Elmore Magazine

Roy Markowitz Review
Check out this RAVE REVIEW FOR "SLEEP NAKED' by drummer/writer extraordinaire, Roy Markowitz in ELMORE MAGAZINE:

"In a world peppered daily with platitudes from the mouths of Jessica Simpson, Ashlee Simpson and Marge Simpson, it is refreshing to discover a writer who actually takes some time to think about what she wants to say and how she wants to say it. Such a writer is Elizabeth Rose, that rare breed of singer-songwriter who can entertain, make you laugh and later, have you marvel at her linguistic tour-de-force.
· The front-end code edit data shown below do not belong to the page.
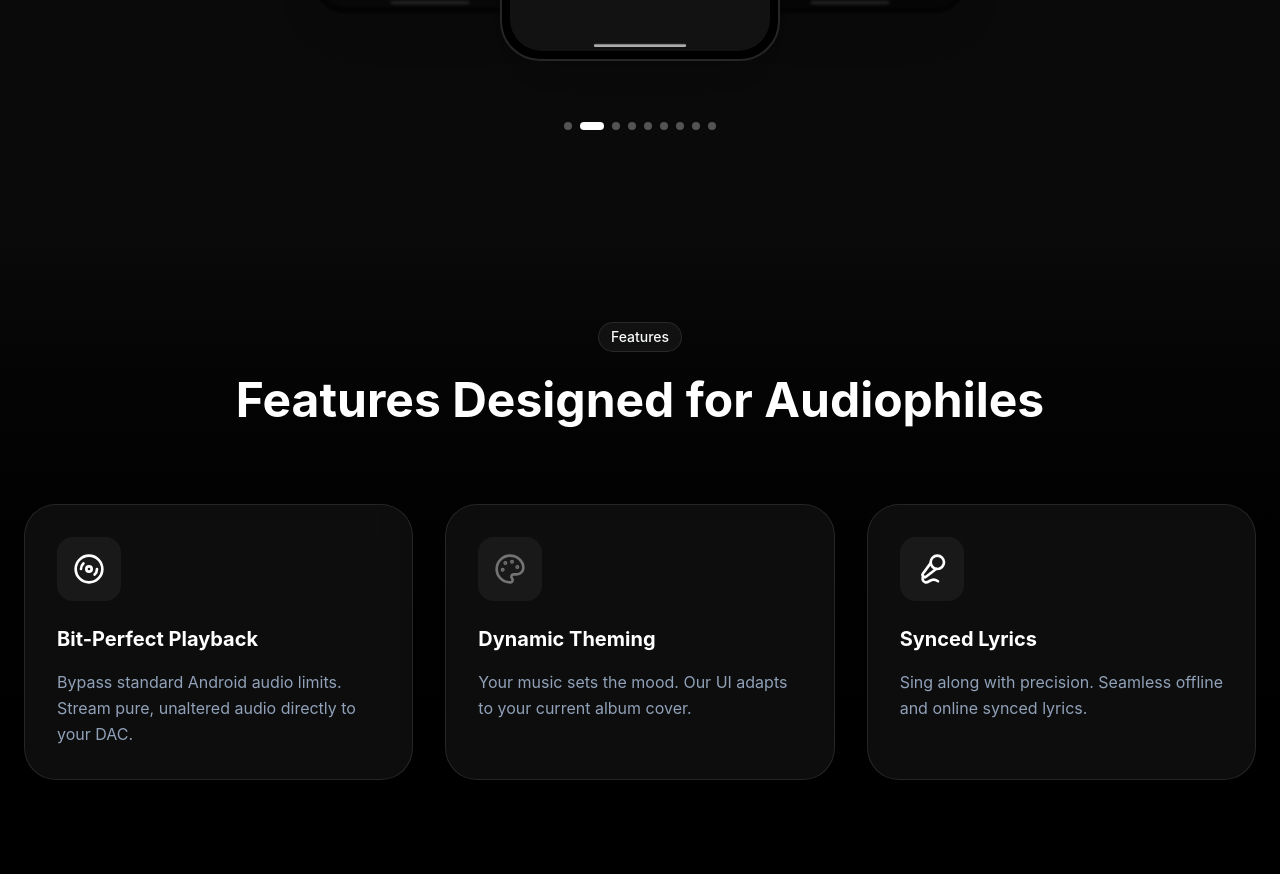
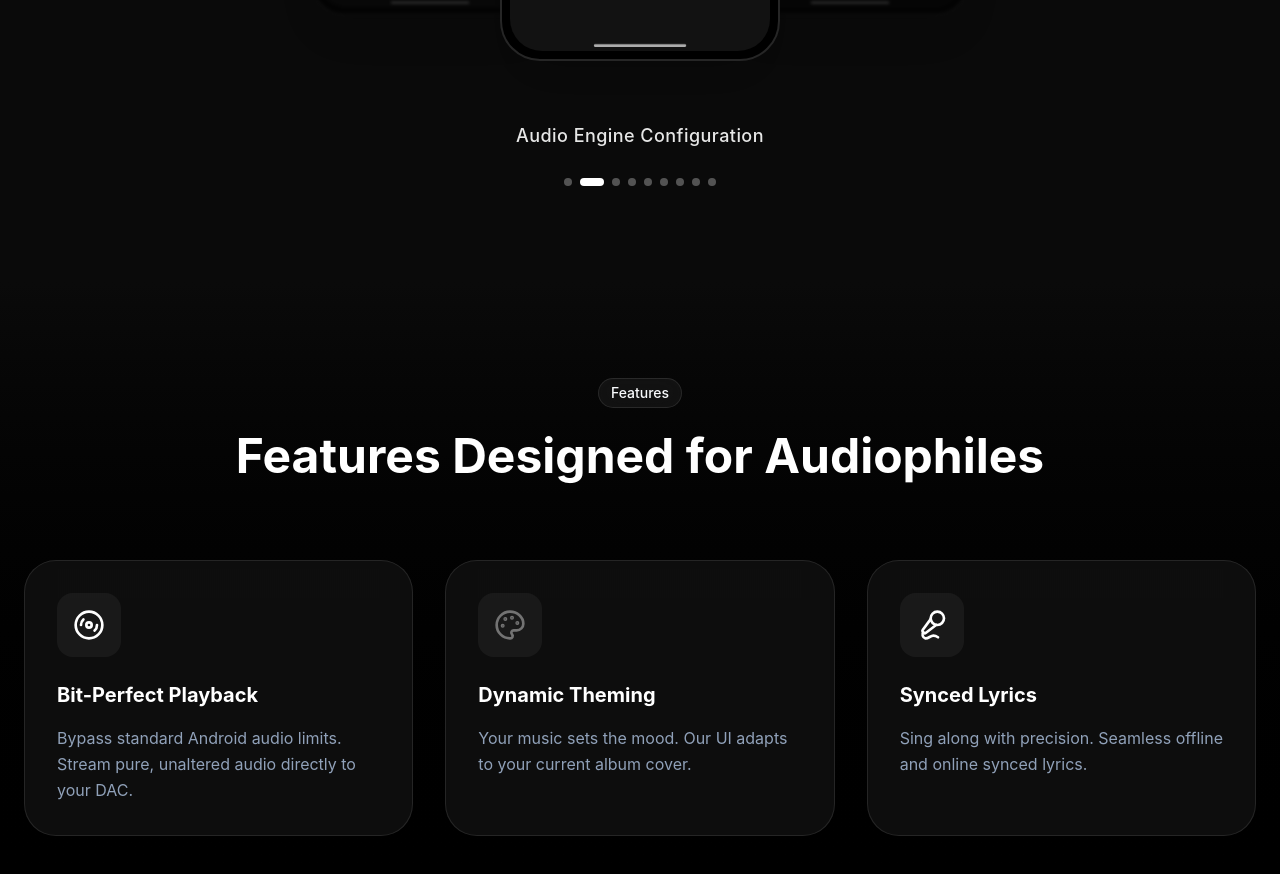
Before and after one commit to Lasteinsa/mf-web, a React (Vite) app: page / in a window 1280 px wide. Shown: the part 1640-2514 px from the top of the page. Built offline with nearby package versions, Linux system fonts and the light colour scheme.

Commit message:
feat: move carousel images to data folder and add captions

```diff
--- a/src/components/Carousel.jsx
+++ b/src/components/Carousel.jsx
@@ -2,18 +2,7 @@ import { useState, useEffect, useRef } from "react";
 import { motion, AnimatePresence } from "framer-motion";
 import { ChevronLeft, ChevronRight } from "lucide-react";
 import { useTranslation } from "react-i18next";
-
-const images = [
-  "/assets/appereance-personalization-screen.jpg",
-  "/assets/audio-engine-screen.jpg",
-  "/assets/bulk-embed-screen.jpg",
-  "/assets/customize-navigation-screen.jpg",
-  "/assets/modern-layout-screen.jpg",
-  "/assets/lyrics-provider-screen.jpg",
-  "/assets/lyrics-screen.jpg",
-  "/assets/radial-layout-screen.jpg",
-  "/assets/settings-screen.jpg"
-];
+import { carouselData } from "../data/carousel-data";
 
 const Carousel = () => {
   const { t } = useTranslation();
@@ -23,14 +12,14 @@ const Carousel = () => {
   const nextSlide = () => {
     if (isAnimating.current) return;
     isAnimating.current = true;
-    setCurrentIndex((prevIndex) => (prevIndex + 1) % images.length);
-    setTimeout(() => { isAnimating.current = false; }, 600); // 600ms matches the framer-motion transition duration
+    setCurrentIndex((prevIndex) => (prevIndex + 1) % carouselData.length);
+    setTimeout(() => { isAnimating.current = false; }, 600);
   };
 
   const prevSlide = () => {
     if (isAnimating.current) return;
     isAnimating.current = true;
-    setCurrentIndex((prevIndex) => (prevIndex - 1 + images.length) % images.length);
+    setCurrentIndex((prevIndex) => (prevIndex - 1 + carouselData.length) % carouselData.length);
     setTimeout(() => { isAnimating.current = false; }, 600);
   };
 
@@ -69,17 +58,17 @@ const Carousel = () => {
         </div>
 
         <div className="relative w-full max-w-5xl mx-auto h-[550px] md:h-[650px] flex items-center justify-center">
-          {images.map((img, index) => {
+          {carouselData.map((item, index) => {
             let position = "hidden";
             let zIndex = 0;
 
             if (index === currentIndex) {
               position = "center";
               zIndex = 10;
-            } else if (index === (currentIndex - 1 + images.length) % images.length) {
+            } else if (index === (currentIndex - 1 + carouselData.length) % carouselData.length) {
               position = "left";
               zIndex = 5;
-            } else if (index === (currentIndex + 1) % images.length) {
+            } else if (index === (currentIndex + 1) % carouselData.length) {
               position = "right";
               zIndex = 5;
             }
@@ -106,7 +95,7 @@ const Carousel = () => {
                 }}
               >
                 <img
-                  src={img}
+                  src={item.image}
                   alt={`App screenshot ${index + 1}`}
                   className="w-full h-full object-cover rounded-[2rem]"
                   draggable="false"
@@ -133,9 +122,25 @@ const Carousel = () => {
           </button>
         </div>
 
+        {/* Active Caption */}
+        <div className="flex justify-center mt-8 h-8">
+          <AnimatePresence mode="wait">
+            <motion.p
+              key={currentIndex}
+              initial={{ opacity: 0, y: 10 }}
+              animate={{ opacity: 1, y: 0 }}
+              exit={{ opacity: 0, y: -10 }}
+              transition={{ duration: 0.3 }}
+              className="text-white/90 font-medium tracking-wide text-lg"
+            >
+              {t(carouselData[currentIndex].labelKey)}
+            </motion.p>
+          </AnimatePresence>
+        </div>
+
         {/* Pagination Dots */}
-        <div className="flex justify-center mt-8 gap-2 flex-wrap max-w-md mx-auto">
-          {images.map((_, idx) => (
+        <div className="flex justify-center mt-6 gap-2 flex-wrap max-w-md mx-auto">
+          {carouselData.map((_, idx) => (
             <button
               key={idx}
               onClick={() => setCurrentIndex(idx)}
--- /dev/null
+++ b/src/data/carousel-data.js
@@ -0,0 +1,38 @@
+export const carouselData = [
+  {
+    image: "/assets/appereance-personalization-screen.jpg",
+    labelKey: "carousel.captions.appearance",
+  },
+  {
+    image: "/assets/audio-engine-screen.jpg",
+    labelKey: "carousel.captions.audio_engine",
+  },
+  {
+    image: "/assets/bulk-embed-screen.jpg",
+    labelKey: "carousel.captions.bulk_embed",
+  },
+  {
+    image: "/assets/customize-navigation-screen.jpg",
+    labelKey: "carousel.captions.navigation",
+  },
+  {
+    image: "/assets/modern-layout-screen.jpg",
+    labelKey: "carousel.captions.modern_layout",
+  },
+  {
+    image: "/assets/lyrics-provider-screen.jpg",
+    labelKey: "carousel.captions.lyrics_provider",
+  },
+  {
+    image: "/assets/lyrics-screen.jpg",
+    labelKey: "carousel.captions.lyrics",
+  },
+  {
+    image: "/assets/radial-layout-screen.jpg",
+    labelKey: "carousel.captions.radial_layout",
+  },
+  {
+    image: "/assets/settings-screen.jpg",
+    labelKey: "carousel.captions.settings",
+  }
+];
--- a/src/locales/en.json
+++ b/src/locales/en.json
@@ -18,7 +18,18 @@
   "carousel": {
     "title_1": "A Glance at ",
     "title_2": "Perfection",
-    "description": "Immerse yourself in a beautiful, highly customizable interface built for modern audiophiles."
+    "description": "Immerse yourself in a beautiful, highly customizable interface built for modern audiophiles.",
+    "captions": {
+      "appearance": "Appearance Personalization",
+      "audio_engine": "Audio Engine Configuration",
+      "bulk_embed": "Bulk Lyrics Embed",
+      "navigation": "Navigation Customization",
+      "modern_layout": "Modern Grid Layout",
+      "lyrics_provider": "Lyrics Provider Settings",
+      "lyrics": "Synced Lyrics View",
+      "radial_layout": "Radial Album Layout",
+      "settings": "Application Settings"
+    }
   },
   "features": {
     "badge": "Features",
--- a/src/locales/id.json
+++ b/src/locales/id.json
@@ -18,7 +18,18 @@
   "carousel": {
     "title_1": "Sekilas Menuju ",
     "title_2": "Kesempurnaan",
-    "description": "Nikmati antarmuka yang cantik dan sangat bisa dikustomisasi, dibangun khusus untuk audiophile masa kini."
+    "description": "Nikmati antarmuka yang cantik dan sangat bisa dikustomisasi, dibangun khusus untuk audiophile masa kini.",
+    "captions": {
+      "appearance": "Personalisasi Tampilan",
+      "audio_engine": "Konfigurasi Audio Engine",
+      "bulk_embed": "Sematkan Lirik Secara Massal",
+      "navigation": "Kustomisasi Navigasi",
+      "modern_layout": "Tata Letak Grid Modern",
+      "lyrics_provider": "Pengaturan Provider Lirik",
+      "lyrics": "Tampilan Lirik Tersinkronisasi",
+      "radial_layout": "Tata Letak Album Radial",
+      "settings": "Pengaturan Aplikasi"
+    }
   },
   "features": {
     "badge": "Fitur",
```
Nellie McKay meets Cole Porter meets Bonnie Raitt. She bares her soul on the title song, "Sleep Naked", gets down Rickie Lee Jones style on "Deliver Me" and offers a very accomplished acoustic guitar performance with cello accompaniment on "Ferris Wheel," an Off-Broadway type homage to our child-like fondness for the simple joy of floating, "not in command," through the air. By the way, the arrangements and the ensemble playing shine throughout this album; guided by the very talented drummer/arranger/producer, Shinya Miyamoto, who keeps the action going without obscuring the lyrics.

In sum, Elizabeth is very much like the mother she describes on the very funny, "Leave Me Alone." "A force of nature downgraded typhoon/her mind's a trap, and tongue's a harpoon." You will be in good hands when you "Sleep Naked" with Elizabeth Rose. --Roy Markowitz